What do you hear?! Yanny or Laurel? It's one debate that quickly escalated from Florida to the whole world. Posted on Twitter by a Youtuber Chloe Feldman, the viral clickbait-y clip is a head-scratcher. While some hear 'Yanny', others bet on 'Laurel'. So what do you think you hear?
What do you hear?! Yanny or Laurel pic.twitter.com/jvHhCbMc8I
— Cloe Feldman (@CloeCouture) May 15, 2018
It kinda makes you doubt your ears but it's actually like the white dress/blue dress illusion dress debacle all over again, a contentious puzzle that's dividing the crowd.
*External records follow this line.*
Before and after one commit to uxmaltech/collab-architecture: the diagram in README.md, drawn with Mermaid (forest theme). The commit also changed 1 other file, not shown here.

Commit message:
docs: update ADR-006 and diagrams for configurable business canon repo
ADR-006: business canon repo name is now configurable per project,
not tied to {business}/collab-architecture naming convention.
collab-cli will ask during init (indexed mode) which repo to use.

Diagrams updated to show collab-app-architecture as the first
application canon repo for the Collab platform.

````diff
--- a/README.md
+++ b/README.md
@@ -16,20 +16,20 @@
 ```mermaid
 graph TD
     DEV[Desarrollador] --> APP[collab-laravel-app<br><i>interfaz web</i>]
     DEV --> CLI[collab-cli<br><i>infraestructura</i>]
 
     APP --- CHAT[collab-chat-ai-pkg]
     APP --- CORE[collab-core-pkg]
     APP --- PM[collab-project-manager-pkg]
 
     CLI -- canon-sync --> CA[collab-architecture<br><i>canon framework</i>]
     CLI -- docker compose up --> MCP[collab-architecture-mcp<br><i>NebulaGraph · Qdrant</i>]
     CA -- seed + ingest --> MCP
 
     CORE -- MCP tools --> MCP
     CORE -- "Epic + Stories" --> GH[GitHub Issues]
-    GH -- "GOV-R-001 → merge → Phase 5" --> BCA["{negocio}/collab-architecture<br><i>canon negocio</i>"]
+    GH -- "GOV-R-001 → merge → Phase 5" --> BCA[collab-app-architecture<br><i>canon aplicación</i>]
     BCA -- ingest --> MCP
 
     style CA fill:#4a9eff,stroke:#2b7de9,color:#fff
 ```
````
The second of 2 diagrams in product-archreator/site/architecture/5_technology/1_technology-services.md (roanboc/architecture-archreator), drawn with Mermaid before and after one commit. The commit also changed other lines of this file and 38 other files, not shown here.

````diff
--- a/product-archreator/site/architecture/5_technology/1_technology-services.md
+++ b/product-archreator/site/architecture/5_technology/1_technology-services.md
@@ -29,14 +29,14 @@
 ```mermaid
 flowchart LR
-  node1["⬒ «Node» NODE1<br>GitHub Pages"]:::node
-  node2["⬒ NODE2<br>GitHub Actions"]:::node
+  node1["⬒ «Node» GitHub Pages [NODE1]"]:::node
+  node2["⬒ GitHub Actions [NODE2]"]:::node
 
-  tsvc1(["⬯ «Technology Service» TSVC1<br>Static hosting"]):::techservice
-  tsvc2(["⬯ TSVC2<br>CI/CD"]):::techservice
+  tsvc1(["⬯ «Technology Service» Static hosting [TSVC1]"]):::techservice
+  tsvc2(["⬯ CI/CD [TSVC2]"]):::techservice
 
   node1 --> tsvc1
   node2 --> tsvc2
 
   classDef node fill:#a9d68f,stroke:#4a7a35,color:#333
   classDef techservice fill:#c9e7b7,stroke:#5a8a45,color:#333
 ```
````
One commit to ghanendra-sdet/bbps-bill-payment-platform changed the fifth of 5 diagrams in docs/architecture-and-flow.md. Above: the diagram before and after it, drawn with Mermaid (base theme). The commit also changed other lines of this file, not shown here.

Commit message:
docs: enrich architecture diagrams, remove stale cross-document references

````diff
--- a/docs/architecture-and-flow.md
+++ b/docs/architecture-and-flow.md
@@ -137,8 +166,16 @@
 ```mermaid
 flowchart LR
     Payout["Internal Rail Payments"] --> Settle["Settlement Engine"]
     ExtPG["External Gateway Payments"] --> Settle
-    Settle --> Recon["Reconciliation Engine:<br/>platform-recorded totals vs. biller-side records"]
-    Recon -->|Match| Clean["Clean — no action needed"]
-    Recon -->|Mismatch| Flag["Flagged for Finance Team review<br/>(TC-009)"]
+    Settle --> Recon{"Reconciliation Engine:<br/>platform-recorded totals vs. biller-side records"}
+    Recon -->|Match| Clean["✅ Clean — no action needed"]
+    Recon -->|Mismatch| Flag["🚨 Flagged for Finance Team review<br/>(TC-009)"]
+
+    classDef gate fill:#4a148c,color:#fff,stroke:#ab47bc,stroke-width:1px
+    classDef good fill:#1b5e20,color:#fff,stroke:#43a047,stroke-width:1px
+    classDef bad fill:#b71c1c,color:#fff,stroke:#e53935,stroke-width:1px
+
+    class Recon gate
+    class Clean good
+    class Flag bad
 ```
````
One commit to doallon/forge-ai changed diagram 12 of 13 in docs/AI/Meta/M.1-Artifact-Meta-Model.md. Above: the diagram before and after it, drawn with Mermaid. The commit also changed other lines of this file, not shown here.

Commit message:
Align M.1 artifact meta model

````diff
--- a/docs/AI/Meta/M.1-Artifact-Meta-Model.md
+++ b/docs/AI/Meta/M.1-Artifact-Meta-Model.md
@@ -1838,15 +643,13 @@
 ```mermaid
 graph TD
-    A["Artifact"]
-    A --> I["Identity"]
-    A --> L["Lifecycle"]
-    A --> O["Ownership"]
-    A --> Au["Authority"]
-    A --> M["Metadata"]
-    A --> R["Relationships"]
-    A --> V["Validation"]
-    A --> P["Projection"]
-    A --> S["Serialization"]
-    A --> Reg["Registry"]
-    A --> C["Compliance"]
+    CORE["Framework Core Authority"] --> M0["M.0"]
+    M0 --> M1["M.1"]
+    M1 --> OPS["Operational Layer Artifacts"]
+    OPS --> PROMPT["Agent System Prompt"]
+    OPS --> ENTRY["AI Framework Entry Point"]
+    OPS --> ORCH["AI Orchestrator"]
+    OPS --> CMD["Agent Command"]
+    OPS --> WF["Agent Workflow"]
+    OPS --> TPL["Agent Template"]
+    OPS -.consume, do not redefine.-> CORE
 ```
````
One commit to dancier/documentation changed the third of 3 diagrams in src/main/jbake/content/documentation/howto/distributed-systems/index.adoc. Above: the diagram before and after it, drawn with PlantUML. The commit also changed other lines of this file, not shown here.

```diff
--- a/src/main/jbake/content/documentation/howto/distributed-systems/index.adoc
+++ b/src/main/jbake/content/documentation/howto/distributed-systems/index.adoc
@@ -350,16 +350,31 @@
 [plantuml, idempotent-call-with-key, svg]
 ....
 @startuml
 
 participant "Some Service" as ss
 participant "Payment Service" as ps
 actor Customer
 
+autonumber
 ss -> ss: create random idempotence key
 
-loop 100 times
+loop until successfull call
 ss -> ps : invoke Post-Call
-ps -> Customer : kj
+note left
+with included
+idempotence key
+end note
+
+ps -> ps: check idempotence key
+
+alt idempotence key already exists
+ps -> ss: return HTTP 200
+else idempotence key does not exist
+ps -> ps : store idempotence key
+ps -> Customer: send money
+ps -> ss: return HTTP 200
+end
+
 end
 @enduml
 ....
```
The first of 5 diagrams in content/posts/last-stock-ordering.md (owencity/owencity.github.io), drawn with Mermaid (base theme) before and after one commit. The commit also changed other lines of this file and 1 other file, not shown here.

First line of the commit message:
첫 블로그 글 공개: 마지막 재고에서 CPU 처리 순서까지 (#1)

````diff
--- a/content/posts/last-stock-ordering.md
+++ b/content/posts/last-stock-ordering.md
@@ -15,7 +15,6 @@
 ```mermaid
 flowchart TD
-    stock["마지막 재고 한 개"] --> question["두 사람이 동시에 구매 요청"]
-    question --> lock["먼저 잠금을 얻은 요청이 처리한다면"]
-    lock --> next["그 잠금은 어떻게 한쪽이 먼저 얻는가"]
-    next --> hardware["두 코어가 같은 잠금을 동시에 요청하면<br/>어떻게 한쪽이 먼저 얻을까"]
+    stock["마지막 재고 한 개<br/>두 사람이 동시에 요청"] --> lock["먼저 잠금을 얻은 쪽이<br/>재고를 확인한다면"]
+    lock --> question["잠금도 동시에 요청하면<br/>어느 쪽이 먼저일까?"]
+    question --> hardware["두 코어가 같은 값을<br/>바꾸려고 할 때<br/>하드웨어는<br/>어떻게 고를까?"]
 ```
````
But don't worry as what you hear, is backed by some scientific explanation. It's a mind-boggling truth!
It's important that science gives us the answer to calm the confusion in our head. According to TIME, who spoke to an expert, Dr. Kevin Franck, the audiology director at Massachusetts Eye and Ear explains, the audio clip forces the brain to decide quickly about what word it hears but this all depends on what device you're hearing it on. You should try to play it out on the computer and then on phone and see if you hear the difference. By the time you play the clip 100th time, you'll realise that it's noisy, which means it projects a lot of different frequencies. Your brain is dependent on the device and equipment you are using to hear the frequencies in the audio.
— KATY PERRY (@katyperry) May 16, 2018
It has already perplexed almost everyone by now - best friends, co-workers and celebs including Katy Perry, but where did the master clip come from? Well, the original audio recording came from an opera singer who had a contract to record English language words for vocabulary.com. The singer is actually saying 'Laurel'. The clip was passed on from a high school student in Georgia, Roland Szabo to his classmates and then to a friend who posted it on a social media platform. The posts on Instagram and Twitter caused a mass debate.
So now you know, what you heard, is actually Laurel. If you heard Yanny, we would love to tell you, you heard it wrong, it's just not your fault. Blame it on science guys!